» Work to be completed:
The task calls for every line of the data to be repeated exactly.

» Data excerpts:
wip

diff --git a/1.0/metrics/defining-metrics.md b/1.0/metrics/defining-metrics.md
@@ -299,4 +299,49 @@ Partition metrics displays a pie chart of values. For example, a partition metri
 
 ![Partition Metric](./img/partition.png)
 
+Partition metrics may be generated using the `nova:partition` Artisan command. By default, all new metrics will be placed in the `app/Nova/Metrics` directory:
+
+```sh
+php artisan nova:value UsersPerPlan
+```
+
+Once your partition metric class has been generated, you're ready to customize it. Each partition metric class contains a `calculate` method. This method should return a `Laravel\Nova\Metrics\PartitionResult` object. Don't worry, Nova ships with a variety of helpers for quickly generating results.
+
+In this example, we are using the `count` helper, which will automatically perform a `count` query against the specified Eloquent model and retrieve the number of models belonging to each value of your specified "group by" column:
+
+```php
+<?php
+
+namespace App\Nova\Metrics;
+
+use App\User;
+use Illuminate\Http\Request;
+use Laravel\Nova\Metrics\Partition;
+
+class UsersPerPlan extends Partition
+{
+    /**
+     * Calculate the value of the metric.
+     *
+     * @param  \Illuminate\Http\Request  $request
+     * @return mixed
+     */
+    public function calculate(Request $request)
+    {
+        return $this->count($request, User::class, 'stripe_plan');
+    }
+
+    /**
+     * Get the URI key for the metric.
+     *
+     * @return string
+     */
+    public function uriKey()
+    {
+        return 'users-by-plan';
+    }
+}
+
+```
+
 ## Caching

» Output for this task:
wip

diff --git a/1.0/metrics/defining-metrics.md b/1.0/metrics/defining-metrics.md
@@ -299,4 +299,49 @@ Partition metrics displays a pie chart of values. For example, a partition metri
 
 ![Partition Metric](./img/partition.png)
 
+Partition metrics may be generated using the `nova:partition` Artisan command. By default, all new metrics will be placed in the `app/Nova/Metrics` directory:
+
+```sh
+php artisan nova:value UsersPerPlan
+```
+
+Once your partition metric class has been generated, you're ready to customize it. Each partition metric class contains a `calculate` method. This method should return a `Laravel\Nova\Metrics\PartitionResult` object. Don't worry, Nova ships with a variety of helpers for quickly generating results.
+
+In this example, we are using the `count` helper, which will automatically perform a `count` query against the specified Eloquent model and retrieve the number of models belonging to each value of your specified "group by" column:
+
+```php
+<?php
+
+namespace App\Nova\Metrics;
+
+use App\User;
+use Illuminate\Http\Request;
+use Laravel\Nova\Metrics\Partition;
+
+class UsersPerPlan extends Partition
+{
+    /**
+     * Calculate the value of the metric.
+     *
+     * @param  \Illuminate\Http\Request  $request
+     * @return mixed
+     */
+    public function calculate(Request $request)
+    {
+        return $this->count($request, User::class, 'stripe_plan');
+    }
+
+    /**
+     * Get the URI key for the metric.
+     *
+     * @return string
+     */
+    public function uriKey()
+    {
+        return 'users-by-plan';
+    }
+}
+
+```
+
 ## Caching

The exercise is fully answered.